* [Aim of the exercise] For the entries below, work out how many lines contain the string "model" and write only the number.

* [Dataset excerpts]
################

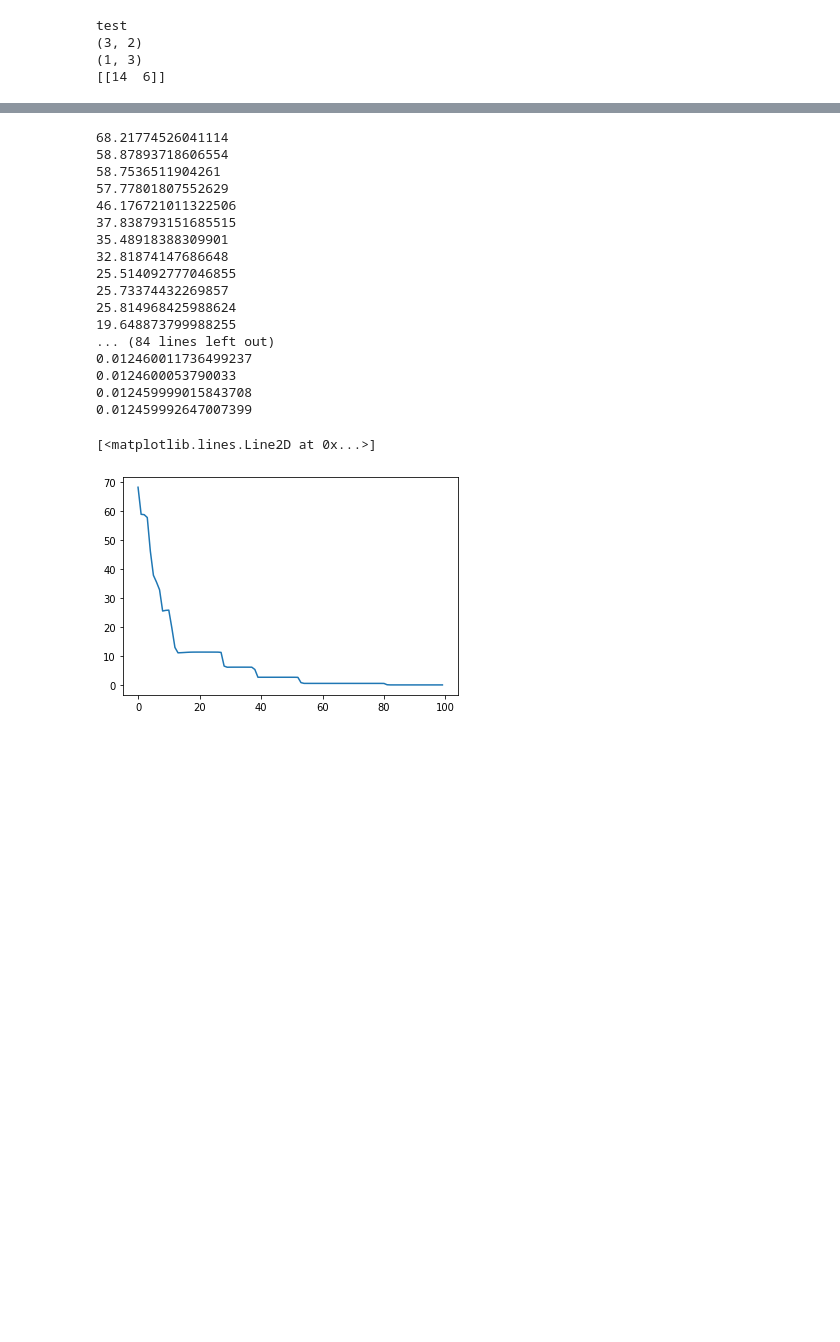
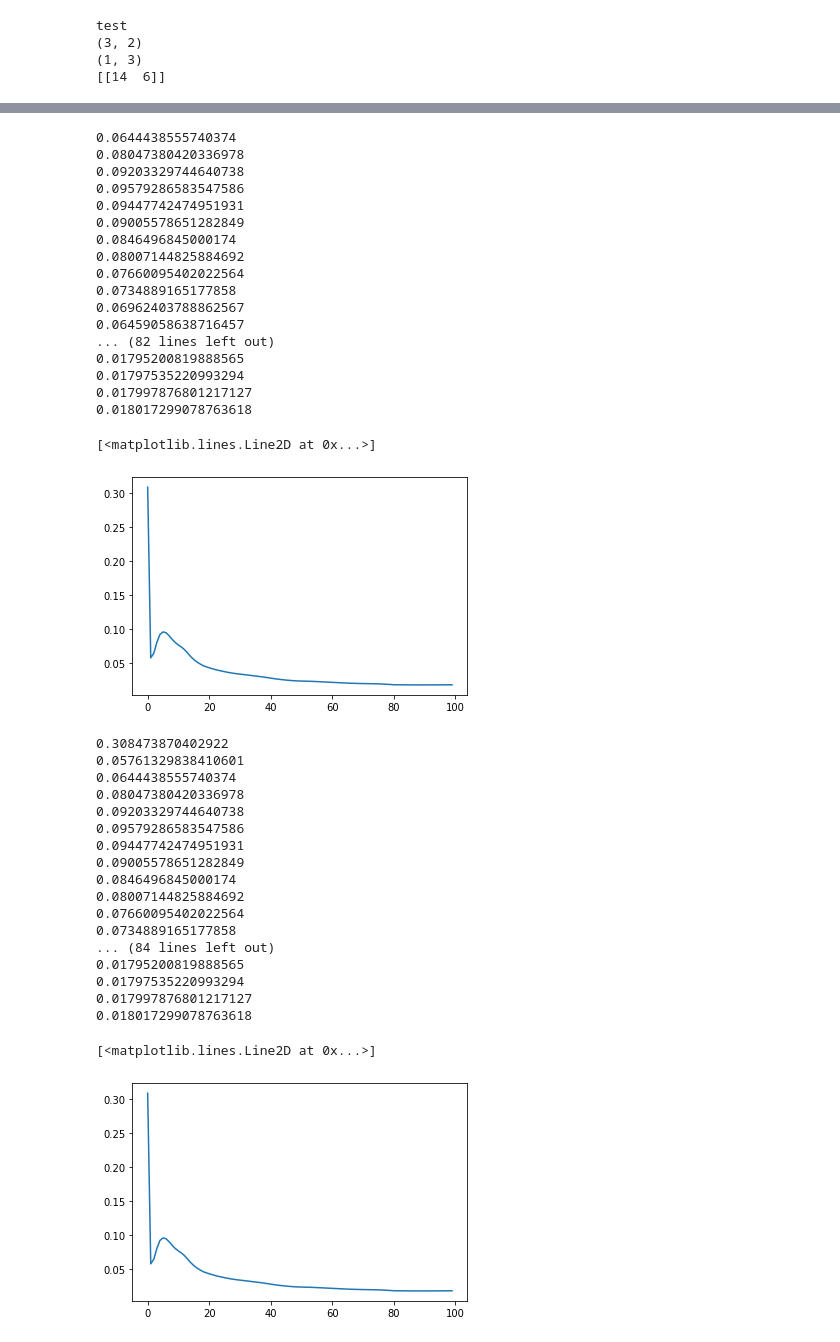
Before and after one commit to hoseinlook/Handwritten-Digit-Recognition-with-numpy, a Jupyter notebook: project_1.ipynb, the cells around one changed output, grey strips where cells are left out. Drawn from its saved outputs; the diff is of its cells as text; code cells hidden in the pictures; blank space fills up the shorter version.

```diff
--- a/project_1.ipynb
+++ b/project_1.ipynb
@@ -78,13 +78,14 @@ lable number 2
 # %%
 print('INITIAL weights\n\n')
 np.random.seed(3)
-Wl1 = np.random.random((16, 784))
-Wl2 = np.random.random((16, 16))
-Wl3 = np.random.random((10, 16))
+Wl1 = np.random.randn(16, 784)
+Wl2 = np.random.randn(16, 16)
+Wl3 = np.random.randn(10, 16)
+print(Wl1.shape)
 
-B1 = np.random.random((16, 1))
-B2 = np.random.random((16, 1))
-B3 = np.random.random((10, 1))
+B1 = np.zeros((16, 1))
+B2 = np.zeros((16, 1))
+B3 = np.zeros((10, 1))
 
 print(B3)
 # def forward()
@@ -150,9 +152,9 @@ def forward(input_layer, Wl1, Wl2, Wl3, B1, B2, B3):
 
 show_image(train_set[0][0])
 plt.show()
-A1, A2, A3, Z1, Z2, Z3 = forward(train_set[0][0], Wl1, Wl2, Wl3, B1, B2, B3)
+A1, A2, A3, Z1, Z2, Z3 = forward(train_set[1][0], Wl1, Wl2, Wl3, B1, B2, B3)
 print(A1)
-print(Z3)
+print(A3)
 # print('input ', train_set[3][0])
 # print('predict',x)
 # %% [output]
@@ -238,9 +240,9 @@ x = np.array([1, 2, 3])
 def model(input_data, batch, epoc, learning_rate):
     m = len(input_data)
     np.random.seed(100)
-    Wl1 = np.random.random((16, 784))
-    Wl2 = np.random.random((16, 16))
-    Wl3 = np.random.random((10, 16))
+    Wl1 = np.random.randn(16, 784)
+    Wl2 = np.random.randn(16, 16)
+    Wl3 = np.random.randn(10, 16)
 
     B1 = np.zeros((16, 1))
     B2 = np.zeros((16, 1))
@@ -280,27 +282,46 @@ def model(input_data, batch, epoc, learning_rate):
         cost_list.append(avg_cost)
     return Wl1, Wl2, Wl3, B1, B2, B3, cost_list
 # %%
-Wl1, Wl2, Wl3, B1, B2, B3, cost_list = model(train_set[:100], 10, 100, learning_rate=1)
+Wl1, Wl2, Wl3, B1, B2, B3, cost_list = model(train_set[:1000], 10, 100, learning_rate=0.6)
 cost_list = np.squeeze(cost_list)
 plt.plot(cost_list)
 # %% [output]
-68.21774526041114
-58.87893718606554
-58.7536511904261
-57.77801807552629
-46.176721011322506
-37.838793151685515
-35.48918388309901
-32.81874147686648
-25.514092777046855
-25.73374432269857
-25.814968425988624
-19.648873799988255
-... (84 lines left out)
-0.012460011736499237
-0.0124600053790033
-0.012459999015843708
-0.012459992647007399
+0.0644438555740374
+0.08047380420336978
+0.09203329744640738
+0.09579286583547586
+0.09447742474951931
+0.09005578651282849
+0.0846496845000174
+0.08007144825884692
+0.07660095402022564
+0.0734889165177858
+0.06962403788862567
+0.06459058638716457
+... (82 lines left out)
+0.01795200819888565
+0.01797535220993294
+0.017997876801217127
+0.018017299078763618
 [<matplotlib.lines.Line2D at 0x...>]
-[figure, old version]
+[figure, new version]
+0.308473870402922
+0.05761329838410601
+0.0644438555740374
+0.08047380420336978
+0.09203329744640738
+0.09579286583547586
+0.09447742474951931
+0.09005578651282849
+0.0846496845000174
+0.08007144825884692
+0.07660095402022564
+0.0734889165177858
+... (84 lines left out)
+0.01795200819888565
+0.01797535220993294
+0.017997876801217127
+0.018017299078763618
+[<matplotlib.lines.Line2D at 0x...>]
+[figure, added]
 # %%
```
Also changed, not shown: parts of 5 cells of this notebook.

################

* [Response] 4